Wherever the word "changed" appears in a line of the data, that line should be copied.

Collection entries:
━━━
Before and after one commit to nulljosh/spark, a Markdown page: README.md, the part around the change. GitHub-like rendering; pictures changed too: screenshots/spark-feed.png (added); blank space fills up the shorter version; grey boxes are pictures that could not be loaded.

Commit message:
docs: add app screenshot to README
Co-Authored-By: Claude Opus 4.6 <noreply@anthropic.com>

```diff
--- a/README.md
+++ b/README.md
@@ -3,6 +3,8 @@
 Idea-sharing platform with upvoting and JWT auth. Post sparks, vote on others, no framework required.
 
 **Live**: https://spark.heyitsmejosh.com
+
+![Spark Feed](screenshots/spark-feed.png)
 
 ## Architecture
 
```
━━━
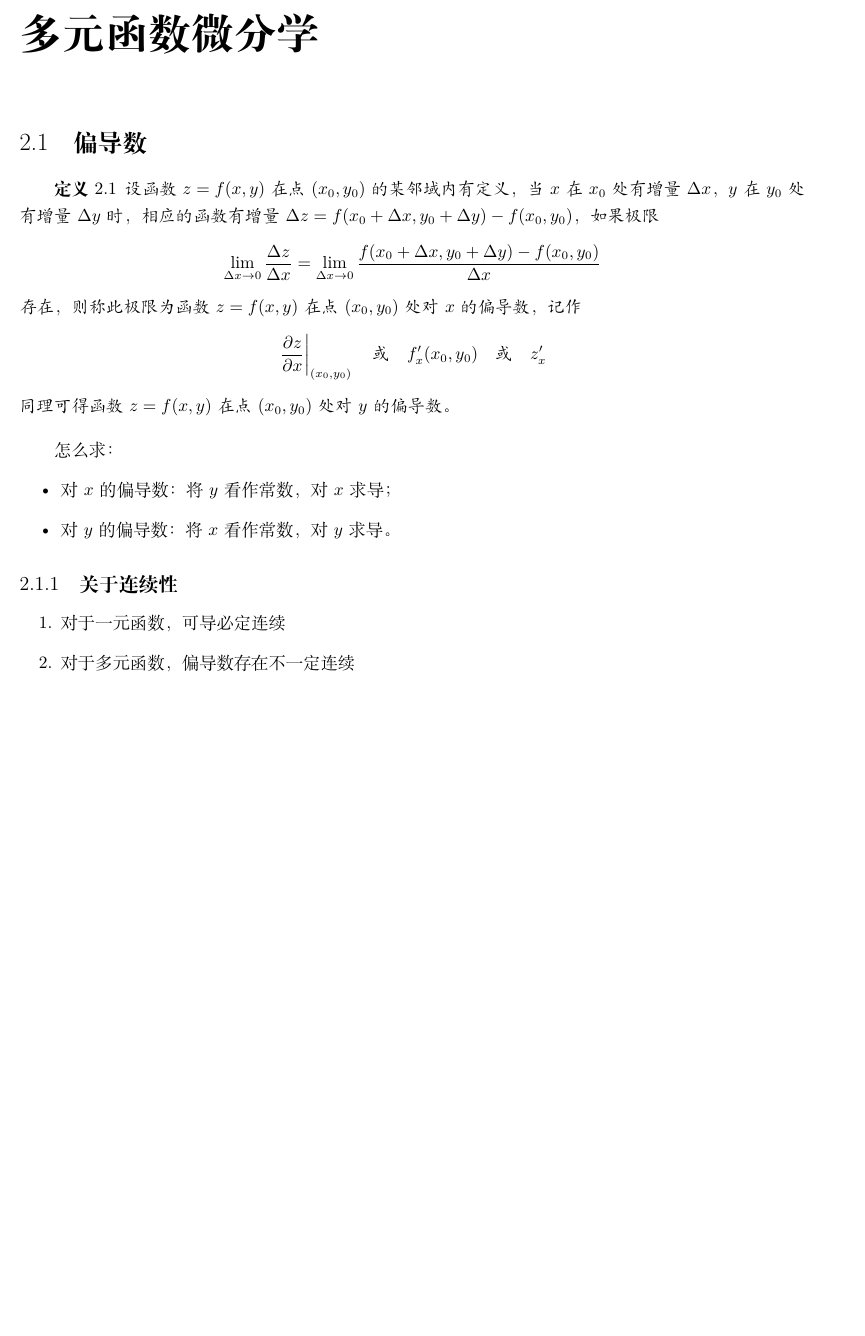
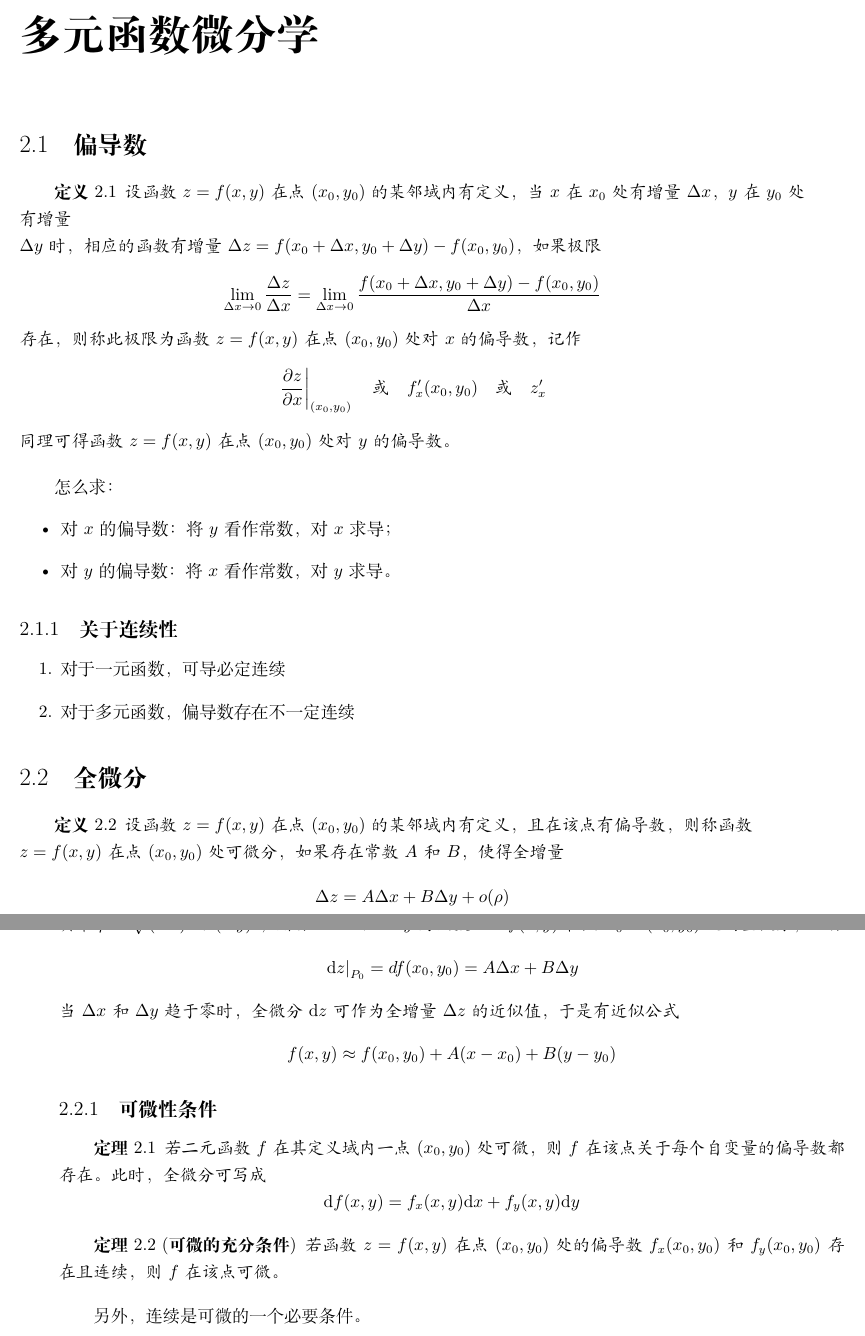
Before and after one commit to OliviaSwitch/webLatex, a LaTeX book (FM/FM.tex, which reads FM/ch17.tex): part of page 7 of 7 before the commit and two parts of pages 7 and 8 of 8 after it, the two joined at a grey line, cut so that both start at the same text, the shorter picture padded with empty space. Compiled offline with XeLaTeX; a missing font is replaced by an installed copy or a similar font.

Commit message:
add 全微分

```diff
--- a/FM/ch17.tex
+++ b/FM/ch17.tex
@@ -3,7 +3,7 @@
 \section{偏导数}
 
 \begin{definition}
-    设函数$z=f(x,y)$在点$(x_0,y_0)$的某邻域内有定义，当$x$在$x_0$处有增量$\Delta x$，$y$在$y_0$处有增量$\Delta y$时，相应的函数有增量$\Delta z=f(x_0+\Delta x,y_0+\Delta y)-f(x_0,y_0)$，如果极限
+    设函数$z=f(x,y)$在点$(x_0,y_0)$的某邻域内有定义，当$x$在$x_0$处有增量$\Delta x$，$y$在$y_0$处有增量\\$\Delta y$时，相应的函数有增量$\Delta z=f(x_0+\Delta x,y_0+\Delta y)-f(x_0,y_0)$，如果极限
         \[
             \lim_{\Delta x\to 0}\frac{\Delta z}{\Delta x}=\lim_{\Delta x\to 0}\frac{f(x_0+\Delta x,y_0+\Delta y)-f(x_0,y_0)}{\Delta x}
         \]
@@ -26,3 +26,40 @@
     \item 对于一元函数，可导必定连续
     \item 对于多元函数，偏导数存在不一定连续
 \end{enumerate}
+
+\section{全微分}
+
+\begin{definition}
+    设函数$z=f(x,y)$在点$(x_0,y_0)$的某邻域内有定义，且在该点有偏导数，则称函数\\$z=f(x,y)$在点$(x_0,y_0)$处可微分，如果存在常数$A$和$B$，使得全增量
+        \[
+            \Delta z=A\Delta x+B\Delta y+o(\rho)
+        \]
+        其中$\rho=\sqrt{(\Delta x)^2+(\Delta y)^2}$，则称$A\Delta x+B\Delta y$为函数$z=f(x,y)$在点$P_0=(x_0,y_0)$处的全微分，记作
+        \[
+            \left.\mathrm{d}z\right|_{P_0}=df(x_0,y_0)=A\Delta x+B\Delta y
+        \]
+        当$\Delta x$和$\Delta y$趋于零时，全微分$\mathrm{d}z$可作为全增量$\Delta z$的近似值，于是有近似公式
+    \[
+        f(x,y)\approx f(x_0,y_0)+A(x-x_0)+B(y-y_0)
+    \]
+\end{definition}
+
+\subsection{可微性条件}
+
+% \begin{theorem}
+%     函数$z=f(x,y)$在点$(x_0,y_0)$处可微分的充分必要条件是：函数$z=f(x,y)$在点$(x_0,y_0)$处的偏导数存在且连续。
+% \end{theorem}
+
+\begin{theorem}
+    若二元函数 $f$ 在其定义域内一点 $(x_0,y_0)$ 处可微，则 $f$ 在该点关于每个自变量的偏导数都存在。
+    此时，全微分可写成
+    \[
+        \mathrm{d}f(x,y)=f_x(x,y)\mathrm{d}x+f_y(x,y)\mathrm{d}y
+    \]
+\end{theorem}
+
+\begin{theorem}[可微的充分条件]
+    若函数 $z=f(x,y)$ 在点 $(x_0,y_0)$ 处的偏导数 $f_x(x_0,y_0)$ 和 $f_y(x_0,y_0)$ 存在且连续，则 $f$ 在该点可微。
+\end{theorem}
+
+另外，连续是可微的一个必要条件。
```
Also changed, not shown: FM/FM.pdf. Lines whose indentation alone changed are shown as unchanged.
━━━
■ **Written solution**:
Before and after one commit to nulljosh/spark, a Markdown page: README.md, the part around the change. GitHub-like rendering; pictures changed too: screenshots/spark-feed.png (added); blank space fills up the shorter version; grey boxes are pictures that could not be loaded.
Also changed, not shown: FM/FM.pdf. Lines whose indentation alone changed are shown as unchanged.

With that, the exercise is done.